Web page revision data
::::::::::
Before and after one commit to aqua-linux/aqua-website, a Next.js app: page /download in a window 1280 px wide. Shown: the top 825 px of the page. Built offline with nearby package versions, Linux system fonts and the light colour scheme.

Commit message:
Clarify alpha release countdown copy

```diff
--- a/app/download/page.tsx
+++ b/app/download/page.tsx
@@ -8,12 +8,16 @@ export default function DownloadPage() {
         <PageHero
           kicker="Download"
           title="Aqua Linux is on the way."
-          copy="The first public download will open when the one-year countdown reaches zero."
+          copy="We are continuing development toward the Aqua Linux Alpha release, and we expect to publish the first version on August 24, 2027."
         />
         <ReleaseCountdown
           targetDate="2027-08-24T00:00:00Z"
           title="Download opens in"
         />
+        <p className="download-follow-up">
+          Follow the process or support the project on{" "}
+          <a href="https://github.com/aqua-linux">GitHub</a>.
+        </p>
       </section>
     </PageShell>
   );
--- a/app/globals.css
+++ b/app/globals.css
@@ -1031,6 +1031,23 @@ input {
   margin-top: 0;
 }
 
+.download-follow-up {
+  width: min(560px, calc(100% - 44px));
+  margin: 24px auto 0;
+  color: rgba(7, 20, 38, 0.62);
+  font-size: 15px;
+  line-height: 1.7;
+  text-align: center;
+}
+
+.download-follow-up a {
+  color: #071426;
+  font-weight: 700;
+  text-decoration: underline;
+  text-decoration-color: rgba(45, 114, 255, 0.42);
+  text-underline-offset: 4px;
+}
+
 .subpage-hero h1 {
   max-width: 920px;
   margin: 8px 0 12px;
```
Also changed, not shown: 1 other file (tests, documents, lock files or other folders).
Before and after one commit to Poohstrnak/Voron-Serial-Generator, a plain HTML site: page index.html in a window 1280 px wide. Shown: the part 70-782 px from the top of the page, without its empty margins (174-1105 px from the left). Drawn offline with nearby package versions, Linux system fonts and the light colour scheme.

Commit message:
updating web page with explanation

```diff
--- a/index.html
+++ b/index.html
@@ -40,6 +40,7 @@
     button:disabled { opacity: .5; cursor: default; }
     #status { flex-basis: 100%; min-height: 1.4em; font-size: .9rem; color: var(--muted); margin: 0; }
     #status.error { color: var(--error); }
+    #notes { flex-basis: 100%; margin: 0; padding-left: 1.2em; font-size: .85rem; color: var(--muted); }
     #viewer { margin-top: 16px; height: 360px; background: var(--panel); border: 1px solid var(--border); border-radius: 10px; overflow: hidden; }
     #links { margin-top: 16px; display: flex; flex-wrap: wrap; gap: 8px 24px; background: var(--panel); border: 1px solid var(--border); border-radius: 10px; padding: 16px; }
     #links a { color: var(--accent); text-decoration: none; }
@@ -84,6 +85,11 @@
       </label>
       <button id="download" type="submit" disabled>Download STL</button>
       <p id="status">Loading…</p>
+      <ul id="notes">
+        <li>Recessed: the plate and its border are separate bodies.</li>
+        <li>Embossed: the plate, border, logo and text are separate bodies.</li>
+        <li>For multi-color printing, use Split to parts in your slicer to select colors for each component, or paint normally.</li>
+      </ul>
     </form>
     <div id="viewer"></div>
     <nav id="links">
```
::::::::::
_Your instructions_:
Every entry should be output again exactly as written.

_Solution for this exercise_:
Before and after one commit to aqua-linux/aqua-website, a Next.js app: page /download in a window 1280 px wide. Shown: the top 825 px of the page. Built offline with nearby package versions, Linux system fonts and the light colour scheme.

Commit message:
Clarify alpha release countdown copy

```diff
--- a/app/download/page.tsx
+++ b/app/download/page.tsx
@@ -8,12 +8,16 @@ export default function DownloadPage() {
         <PageHero
           kicker="Download"
           title="Aqua Linux is on the way."
-          copy="The first public download will open when the one-year countdown reaches zero."
+          copy="We are continuing development toward the Aqua Linux Alpha release, and we expect to publish the first version on August 24, 2027."
         />
         <ReleaseCountdown
           targetDate="2027-08-24T00:00:00Z"
           title="Download opens in"
         />
+        <p className="download-follow-up">
+          Follow the process or support the project on{" "}
+          <a href="https://github.com/aqua-linux">GitHub</a>.
+        </p>
       </section>
     </PageShell>
   );
--- a/app/globals.css
+++ b/app/globals.css
@@ -1031,6 +1031,23 @@ input {
   margin-top: 0;
 }
 
+.download-follow-up {
+  width: min(560px, calc(100% - 44px));
+  margin: 24px auto 0;
+  color: rgba(7, 20, 38, 0.62);
+  font-size: 15px;
+  line-height: 1.7;
+  text-align: center;
+}
+
+.download-follow-up a {
+  color: #071426;
+  font-weight: 700;
+  text-decoration: underline;
+  text-decoration-color: rgba(45, 114, 255, 0.42);
+  text-underline-offset: 4px;
+}
+
 .subpage-hero h1 {
   max-width: 920px;
   margin: 8px 0 12px;
```
Also changed, not shown: 1 other file (tests, documents, lock files or other folders).
Before and after one commit to Poohstrnak/Voron-Serial-Generator, a plain HTML site: page index.html in a window 1280 px wide. Shown: the part 70-782 px from the top of the page, without its empty margins (174-1105 px from the left). Drawn offline with nearby package versions, Linux system fonts and the light colour scheme.

Commit message:
updating web page with explanation

```diff
--- a/index.html
+++ b/index.html
@@ -40,6 +40,7 @@
     button:disabled { opacity: .5; cursor: default; }
     #status { flex-basis: 100%; min-height: 1.4em; font-size: .9rem; color: var(--muted); margin: 0; }
     #status.error { color: var(--error); }
+    #notes { flex-basis: 100%; margin: 0; padding-left: 1.2em; font-size: .85rem; color: var(--muted); }
     #viewer { margin-top: 16px; height: 360px; background: var(--panel); border: 1px solid var(--border); border-radius: 10px; overflow: hidden; }
     #links { margin-top: 16px; display: flex; flex-wrap: wrap; gap: 8px 24px; background: var(--panel); border: 1px solid var(--border); border-radius: 10px; padding: 16px; }
     #links a { color: var(--accent); text-decoration: none; }
@@ -84,6 +85,11 @@
       </label>
       <button id="download" type="submit" disabled>Download STL</button>
       <p id="status">Loading…</p>
+      <ul id="notes">
+        <li>Recessed: the plate and its border are separate bodies.</li>
+        <li>Embossed: the plate, border, logo and text are separate bodies.</li>
+        <li>For multi-color printing, use Split to parts in your slicer to select colors for each component, or paint normally.</li>
+      </ul>
     </form>
     <div id="viewer"></div>
     <nav id="links">
```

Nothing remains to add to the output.